- an expression of assent by two or more parties to the same object.
- the phraseology, written or oral, of an exchange of promises.
Related formsin·ter·a·gree·ment, nounnon·a·gree·ment, nounpre·a·gree·ment, nounpro·a·gree·ment, adjective
Examples from the Web for agreement
Ronald Reagan approved the agreement and the USTR reviewed Korean practices through the end of his term.Propaganda, Protest, and Poisonous Vipers: The Cinema War in Korea|Rich Goldstein|December 30, 2014|DAILY BEAST
In November 2014, that agreement was extended by four months, with some additional restrictions on Iran.
The agreement has three main points, all of which Iran has met, the IAEA says.
“The CIA has since paid out more than $1 million pursuant to the agreement,” the report notes.The Luxury Homes That Torture and Your Tax Dollars Built|Michael Daly|December 12, 2014|DAILY BEAST
For obvious reasons, finalizing such an agreement would have required the presence and signature of both candidates.
"I thought that we had already come to an agreement," said Simpson, with some warmth.The Cave by the Beech Fork|Henry S. Spalding
Agreement can make its own fortune, and need not wait to be endowed.History of American Socialisms|John Humphrey Noyes
Article 10 reserves the rights of Poland and declares that this Agreement shall not apply to her.A Revision of the Treaty|John Maynard Keynes
So you will wait, or the agreement shall be broken by you, not by me.The Sky Is Falling|Lester del Rey
By an agreement, all parties met at Indian Spring to consider a second treaty, early in February, 1825.Revolutionary Reader|Sophie Lee Foster
British Dictionary definitions for agreement
Word Origin for agreement
Culture definitions for agreement
The subject and verb of a clause or simple sentence must agree in person, as in “He is a boy.” The subject, he, and the verb, is, are both in the third person.
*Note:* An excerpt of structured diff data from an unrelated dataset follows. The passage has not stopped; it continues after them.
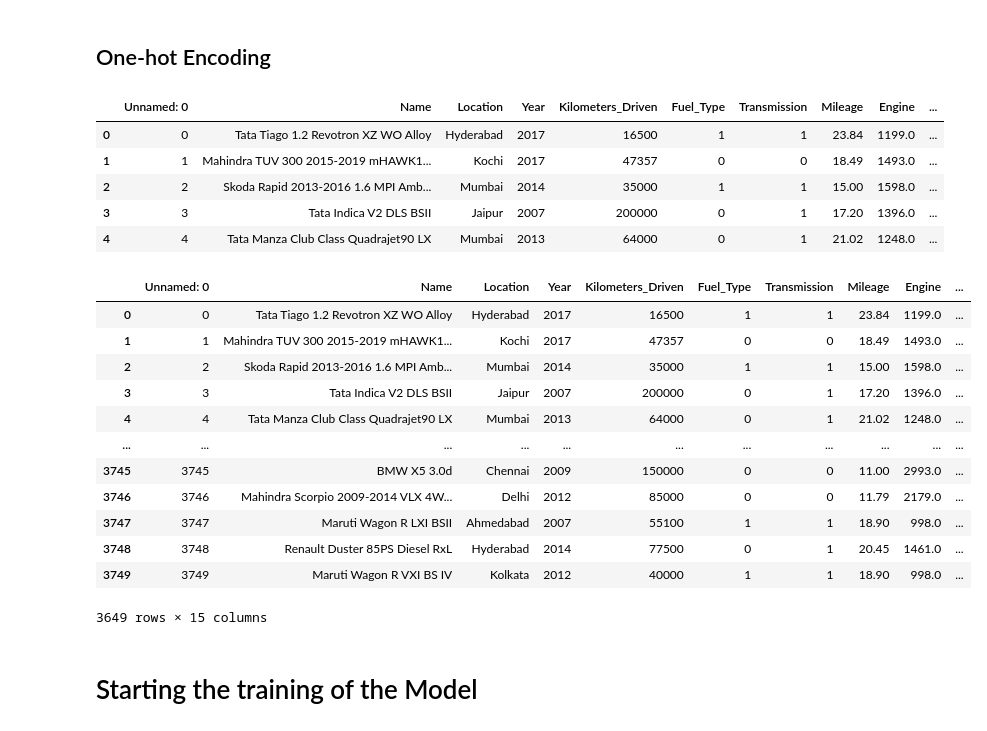
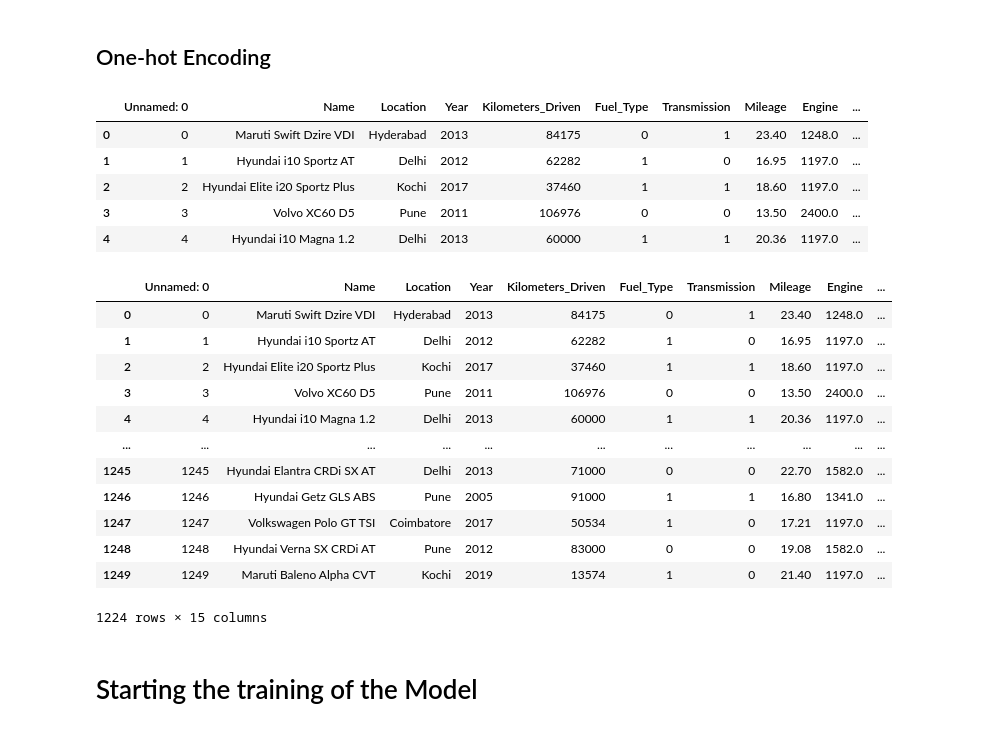
Before and after one commit to MANAS-AI-Taskphase-24-25/Nandini_Sah, a Jupyter notebook: linearregression.ipynb, the cells around one changed output. Drawn from its saved outputs; the diff is of its cells as text; code cells hidden in the pictures.

Commit message:
Test.csv

```diff
--- a/linearregression.ipynb
+++ b/linearregression.ipynb
@@ -57,6 +92,8 @@ This code applies the extract fn on the data columns and removes any rows with m
 # %%
 for i in ['Mileage', 'Engine', 'Power']:
     train_data[i] = train_data[i].apply(extract)
+    test_data[i] = test_data[i].apply(extract)
+test_data = test_data.dropna()
 train_data = train_data.dropna()
 # %%
 train_data['Owner_Type'].value_counts()
@@ -81,4 +134,6 @@ It means that the 1 electric fuel type had some missing cells so that training e
 # %%
 train_data['Fuel_Type'] = train_data['Fuel_Type'].replace({'Petrol': 1, 'Diesel': 0})
 train_data.head()
+test_data['Fuel_Type'] = test_data['Fuel_Type'].replace({'Petrol': 1, 'Diesel': 0})
+test_data.head()
 # %% [output]
@@ -93,4 +158,6 @@ This code stores the specific data columns as inputs and Price as output
 # %%
 train_data['Transmission'] = train_data['Transmission'].replace({'Manual': 1, 'Automatic': 0})
 train_data.head()
+test_data['Transmission'] = test_data['Transmission'].replace({'Manual': 1, 'Automatic': 0})
+test_data.head()
 # %% [output]
@@ -105,30 +182,34 @@ train_data.head()
 # %%
 train_data = pd.get_dummies(train_data, columns=['Owner_Type'], drop_first=True)
 train_data.head()
+test_data = pd.get_dummies(test_data, columns=['Owner_Type'], drop_first=True)
+test_data.head()
 # %% [output]
 |  | Unnamed: 0 | Name | Location | Year | Kilometers_Driven | Fuel_Type | Transmission | Mileage | Engine | ... |
-| 0 | 0 | Tata Tiago 1.2 Revotron XZ WO Alloy | Hyderabad | 2017 | 16500 | 1 | 1 | 23.84 | 1199.0 | ... |
-| 1 | 1 | Mahindra TUV 300 2015-2019 mHAWK1... | Kochi | 2017 | 47357 | 0 | 0 | 18.49 | 1493.0 | ... |
-| 2 | 2 | Skoda Rapid 2013-2016 1.6 MPI Amb... | Mumbai | 2014 | 35000 | 1 | 1 | 15.00 | 1598.0 | ... |
-| 3 | 3 | Tata Indica V2 DLS BSII | Jaipur | 2007 | 200000 | 0 | 1 | 17.20 | 1396.0 | ... |
-| 4 | 4 | Tata Manza Club Class Quadrajet90 LX | Mumbai | 2013 | 64000 | 0 | 1 | 21.02 | 1248.0 | ... |
+| 0 | 0 | Maruti Swift Dzire VDI | Hyderabad | 2013 | 84175 | 0 | 1 | 23.40 | 1248.0 | ... |
+| 1 | 1 | Hyundai i10 Sportz AT | Delhi | 2012 | 62282 | 1 | 0 | 16.95 | 1197.0 | ... |
+| 2 | 2 | Hyundai Elite i20 Sportz Plus | Kochi | 2017 | 37460 | 1 | 1 | 18.60 | 1197.0 | ... |
+| 3 | 3 | Volvo XC60 D5 | Pune | 2011 | 106976 | 0 | 0 | 13.50 | 2400.0 | ... |
+| 4 | 4 | Hyundai i10 Magna 1.2 | Delhi | 2013 | 60000 | 1 | 1 | 20.36 | 1197.0 | ... |
 # %%
 train_data[['Owner_Type_Fourth & Above', 'Owner_Type_Second', 'Owner_Type_Third']] = train_data[['Owner_Type_Fourth & Above', 'Owner_Type_Second', 'Owner_Type_Third']].astype(int)
 train_data
+test_data[['Owner_Type_Fourth & Above', 'Owner_Type_Second', 'Owner_Type_Third']] = test_data[['Owner_Type_Fourth & Above', 'Owner_Type_Second', 'Owner_Type_Third']].astype(int)
+test_data
 # %% [output]
 |  | Unnamed: 0 | Name | Location | Year | Kilometers_Driven | Fuel_Type | Transmission | Mileage | Engine | ... |
-| 0 | 0 | Tata Tiago 1.2 Revotron XZ WO Alloy | Hyderabad | 2017 | 16500 | 1 | 1 | 23.84 | 1199.0 | ... |
-| 1 | 1 | Mahindra TUV 300 2015-2019 mHAWK1... | Kochi | 2017 | 47357 | 0 | 0 | 18.49 | 1493.0 | ... |
-| 2 | 2 | Skoda Rapid 2013-2016 1.6 MPI Amb... | Mumbai | 2014 | 35000 | 1 | 1 | 15.00 | 1598.0 | ... |
-| 3 | 3 | Tata Indica V2 DLS BSII | Jaipur | 2007 | 200000 | 0 | 1 | 17.20 | 1396.0 | ... |
-| 4 | 4 | Tata Manza Club Class Quadrajet90 LX | Mumbai | 2013 | 64000 | 0 | 1 | 21.02 | 1248.0 | ... |
+| 0 | 0 | Maruti Swift Dzire VDI | Hyderabad | 2013 | 84175 | 0 | 1 | 23.40 | 1248.0 | ... |
+| 1 | 1 | Hyundai i10 Sportz AT | Delhi | 2012 | 62282 | 1 | 0 | 16.95 | 1197.0 | ... |
+| 2 | 2 | Hyundai Elite i20 Sportz Plus | Kochi | 2017 | 37460 | 1 | 1 | 18.60 | 1197.0 | ... |
+| 3 | 3 | Volvo XC60 D5 | Pune | 2011 | 106976 | 0 | 0 | 13.50 | 2400.0 | ... |
+| 4 | 4 | Hyundai i10 Magna 1.2 | Delhi | 2013 | 60000 | 1 | 1 | 20.36 | 1197.0 | ... |
 | ... | ... | ... | ... | ... | ... | ... | ... | ... | ... | ... |
-| 3745 | 3745 | BMW X5 3.0d | Chennai | 2009 | 150000 | 0 | 0 | 11.00 | 2993.0 | ... |
-| 3746 | 3746 | Mahindra Scorpio 2009-2014 VLX 4W... | Delhi | 2012 | 85000 | 0 | 0 | 11.79 | 2179.0 | ... |
-| 3747 | 3747 | Maruti Wagon R LXI BSII | Ahmedabad | 2007 | 55100 | 1 | 1 | 18.90 | 998.0 | ... |
-| 3748 | 3748 | Renault Duster 85PS Diesel RxL | Hyderabad | 2014 | 77500 | 0 | 1 | 20.45 | 1461.0 | ... |
-| 3749 | 3749 | Maruti Wagon R VXI BS IV | Kolkata | 2012 | 40000 | 1 | 1 | 18.90 | 998.0 | ... |
+| 1245 | 1245 | Hyundai Elantra CRDi SX AT | Delhi | 2013 | 71000 | 0 | 0 | 22.70 | 1582.0 | ... |
+| 1246 | 1246 | Hyundai Getz GLS ABS | Pune | 2005 | 91000 | 1 | 1 | 16.80 | 1341.0 | ... |
+| 1247 | 1247 | Volkswagen Polo GT TSI | Coimbatore | 2017 | 50534 | 1 | 0 | 17.21 | 1197.0 | ... |
+| 1248 | 1248 | Hyundai Verna SX CRDi AT | Pune | 2012 | 83000 | 0 | 0 | 19.08 | 1582.0 | ... |
+| 1249 | 1249 | Maruti Baleno Alpha CVT | Kochi | 2019 | 13574 | 1 | 0 | 21.40 | 1197.0 | ... |
-3649 rows × 15 columns
+1224 rows × 15 columns
 # %% [markdown]
 # Starting the training of the Model
 # %%
```
Also changed, not shown: parts of 15 cells of this notebook.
The subject and verb also must agree in number, as in “We are girls.” The subject, we, and the verb, are, are both plural.
Nouns and pronouns must also agree in number, person, and gender as in “Every boy must mind his manners.” The noun boy and the pronoun his are both singular, both in the third person, and both masculine.